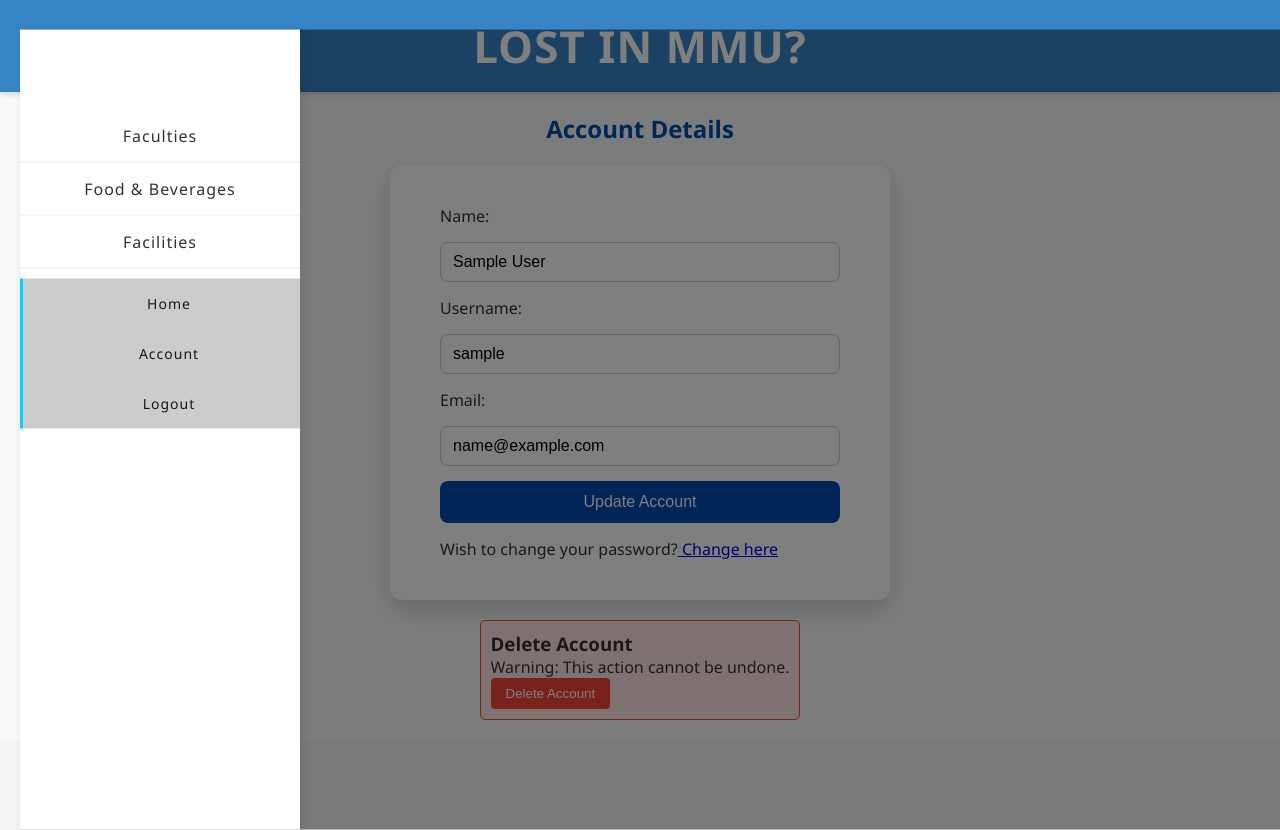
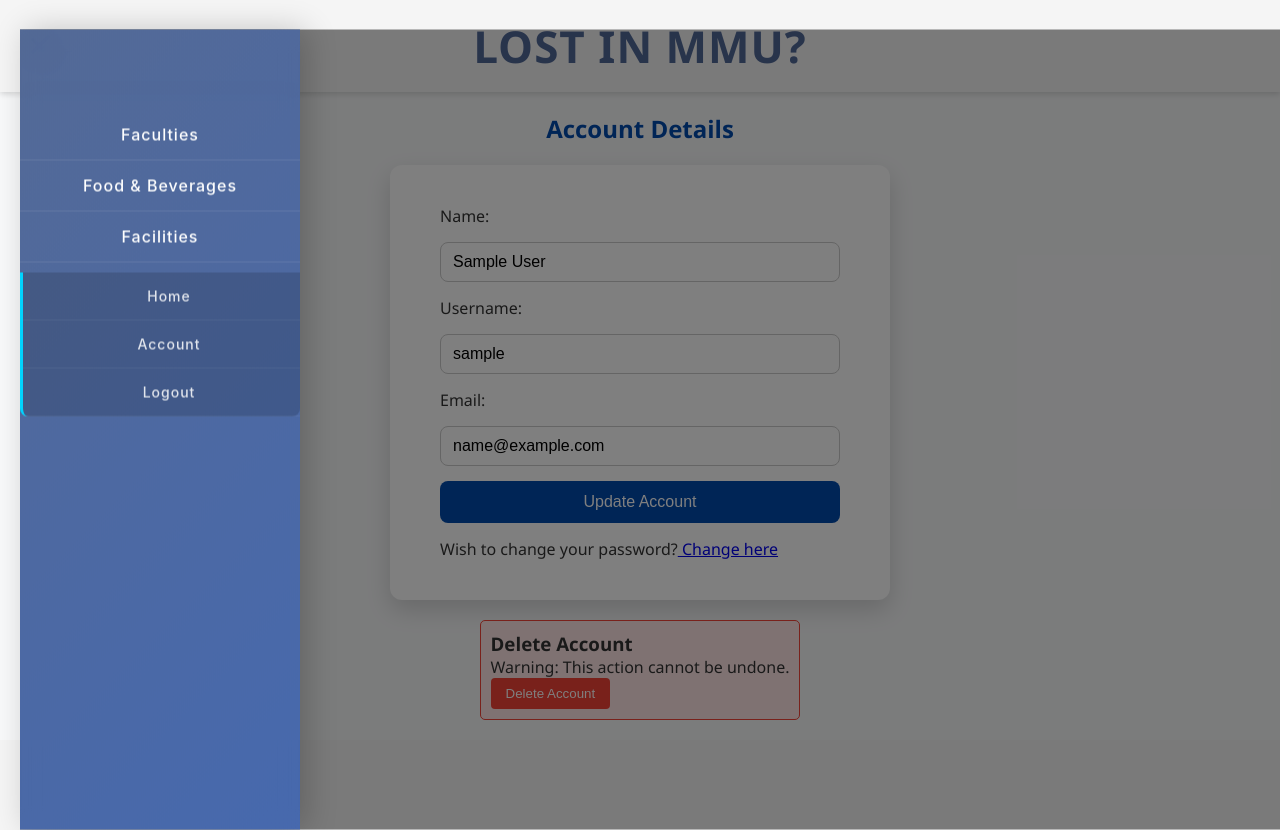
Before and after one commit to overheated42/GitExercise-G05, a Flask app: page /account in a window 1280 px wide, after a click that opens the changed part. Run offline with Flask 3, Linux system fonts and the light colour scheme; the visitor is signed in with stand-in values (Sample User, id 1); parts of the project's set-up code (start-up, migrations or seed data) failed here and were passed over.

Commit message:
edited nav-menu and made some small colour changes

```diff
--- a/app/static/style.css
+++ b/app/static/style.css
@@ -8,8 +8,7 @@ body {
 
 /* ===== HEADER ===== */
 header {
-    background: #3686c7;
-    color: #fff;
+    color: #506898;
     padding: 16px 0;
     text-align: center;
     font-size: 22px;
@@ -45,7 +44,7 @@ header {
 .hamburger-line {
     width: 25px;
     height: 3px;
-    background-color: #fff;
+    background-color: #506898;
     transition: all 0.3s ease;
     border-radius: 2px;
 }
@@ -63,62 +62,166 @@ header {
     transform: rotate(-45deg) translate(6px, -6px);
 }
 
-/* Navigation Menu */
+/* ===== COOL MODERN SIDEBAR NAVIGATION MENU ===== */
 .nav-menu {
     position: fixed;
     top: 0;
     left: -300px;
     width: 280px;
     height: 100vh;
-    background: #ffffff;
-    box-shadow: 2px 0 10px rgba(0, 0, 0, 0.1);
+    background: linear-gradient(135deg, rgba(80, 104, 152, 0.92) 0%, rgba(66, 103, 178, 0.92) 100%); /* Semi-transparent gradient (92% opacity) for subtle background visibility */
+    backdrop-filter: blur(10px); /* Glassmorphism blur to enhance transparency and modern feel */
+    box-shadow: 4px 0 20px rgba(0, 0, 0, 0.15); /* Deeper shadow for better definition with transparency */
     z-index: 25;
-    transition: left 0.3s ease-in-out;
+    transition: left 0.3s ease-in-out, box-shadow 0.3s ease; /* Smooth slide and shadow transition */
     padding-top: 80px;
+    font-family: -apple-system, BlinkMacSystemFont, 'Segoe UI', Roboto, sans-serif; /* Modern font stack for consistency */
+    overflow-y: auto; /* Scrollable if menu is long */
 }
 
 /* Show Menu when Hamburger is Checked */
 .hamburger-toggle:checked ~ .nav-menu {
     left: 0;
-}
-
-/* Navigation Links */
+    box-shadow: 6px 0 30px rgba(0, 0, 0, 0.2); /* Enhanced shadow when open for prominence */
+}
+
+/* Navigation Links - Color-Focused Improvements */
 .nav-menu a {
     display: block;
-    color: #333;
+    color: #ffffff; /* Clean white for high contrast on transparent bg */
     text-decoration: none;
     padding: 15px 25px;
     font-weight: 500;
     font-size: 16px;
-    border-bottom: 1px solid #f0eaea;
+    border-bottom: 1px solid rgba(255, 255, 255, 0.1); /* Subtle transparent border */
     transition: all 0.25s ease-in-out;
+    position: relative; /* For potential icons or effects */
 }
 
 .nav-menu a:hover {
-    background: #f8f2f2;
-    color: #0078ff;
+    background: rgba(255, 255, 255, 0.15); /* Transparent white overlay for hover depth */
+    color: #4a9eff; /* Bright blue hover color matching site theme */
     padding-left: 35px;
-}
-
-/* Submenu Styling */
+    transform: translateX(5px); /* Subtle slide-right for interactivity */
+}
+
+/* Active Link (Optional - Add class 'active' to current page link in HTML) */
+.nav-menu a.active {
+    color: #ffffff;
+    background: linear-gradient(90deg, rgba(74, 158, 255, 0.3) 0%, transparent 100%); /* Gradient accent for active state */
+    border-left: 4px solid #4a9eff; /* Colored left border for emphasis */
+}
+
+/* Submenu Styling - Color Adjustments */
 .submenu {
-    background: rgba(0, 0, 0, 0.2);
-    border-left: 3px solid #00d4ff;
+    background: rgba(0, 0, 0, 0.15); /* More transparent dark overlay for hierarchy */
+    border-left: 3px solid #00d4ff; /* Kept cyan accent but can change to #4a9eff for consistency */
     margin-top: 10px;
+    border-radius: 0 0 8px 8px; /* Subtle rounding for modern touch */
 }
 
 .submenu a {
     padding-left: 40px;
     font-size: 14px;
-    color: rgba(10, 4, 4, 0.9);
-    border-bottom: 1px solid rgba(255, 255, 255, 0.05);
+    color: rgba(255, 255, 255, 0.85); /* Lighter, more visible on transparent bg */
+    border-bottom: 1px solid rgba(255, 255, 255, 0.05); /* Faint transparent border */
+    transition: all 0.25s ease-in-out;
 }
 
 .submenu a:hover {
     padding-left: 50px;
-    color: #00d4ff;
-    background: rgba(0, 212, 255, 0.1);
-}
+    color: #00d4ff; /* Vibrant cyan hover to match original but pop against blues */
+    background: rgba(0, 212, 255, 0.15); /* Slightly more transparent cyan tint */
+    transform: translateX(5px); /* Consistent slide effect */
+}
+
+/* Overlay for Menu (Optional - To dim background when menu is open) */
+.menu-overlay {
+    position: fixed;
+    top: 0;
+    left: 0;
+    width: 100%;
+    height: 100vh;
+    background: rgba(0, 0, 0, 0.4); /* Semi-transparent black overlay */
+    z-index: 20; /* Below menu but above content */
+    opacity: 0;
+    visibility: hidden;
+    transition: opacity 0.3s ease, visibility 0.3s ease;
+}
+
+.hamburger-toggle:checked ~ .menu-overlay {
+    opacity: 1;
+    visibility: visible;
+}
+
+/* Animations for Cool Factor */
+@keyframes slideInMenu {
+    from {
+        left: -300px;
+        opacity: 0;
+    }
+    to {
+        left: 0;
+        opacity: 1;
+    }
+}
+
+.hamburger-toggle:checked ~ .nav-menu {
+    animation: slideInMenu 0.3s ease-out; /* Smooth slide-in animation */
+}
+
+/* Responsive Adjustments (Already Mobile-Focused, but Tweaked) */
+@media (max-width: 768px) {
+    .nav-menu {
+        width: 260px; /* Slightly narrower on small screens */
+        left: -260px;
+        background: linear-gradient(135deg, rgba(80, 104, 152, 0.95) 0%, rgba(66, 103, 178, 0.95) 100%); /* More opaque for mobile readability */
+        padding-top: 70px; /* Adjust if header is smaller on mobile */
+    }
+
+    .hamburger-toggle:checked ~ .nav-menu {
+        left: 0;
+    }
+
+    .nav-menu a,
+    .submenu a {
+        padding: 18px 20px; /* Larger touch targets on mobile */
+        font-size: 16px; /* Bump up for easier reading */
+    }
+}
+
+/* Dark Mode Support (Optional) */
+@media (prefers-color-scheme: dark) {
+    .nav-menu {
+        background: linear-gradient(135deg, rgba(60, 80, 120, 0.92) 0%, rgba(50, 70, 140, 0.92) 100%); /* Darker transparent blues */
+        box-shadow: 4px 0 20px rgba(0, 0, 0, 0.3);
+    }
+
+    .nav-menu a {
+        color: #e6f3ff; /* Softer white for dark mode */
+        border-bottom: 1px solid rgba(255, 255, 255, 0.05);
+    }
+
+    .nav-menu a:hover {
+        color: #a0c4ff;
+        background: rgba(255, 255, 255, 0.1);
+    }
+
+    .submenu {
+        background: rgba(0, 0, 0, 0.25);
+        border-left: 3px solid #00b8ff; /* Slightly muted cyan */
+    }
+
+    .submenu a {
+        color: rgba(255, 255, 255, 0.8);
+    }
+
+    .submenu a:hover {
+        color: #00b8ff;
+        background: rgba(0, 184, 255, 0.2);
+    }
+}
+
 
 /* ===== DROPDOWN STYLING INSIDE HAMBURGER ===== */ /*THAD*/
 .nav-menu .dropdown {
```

_Your instructions_
Return each line from the data where the string "toggle" can be found.

_Your response_
 .hamburger-toggle:checked ~ .nav-menu {
+.hamburger-toggle:checked ~ .menu-overlay {
+.hamburger-toggle:checked ~ .nav-menu {
+    .hamburger-toggle:checked ~ .nav-menu {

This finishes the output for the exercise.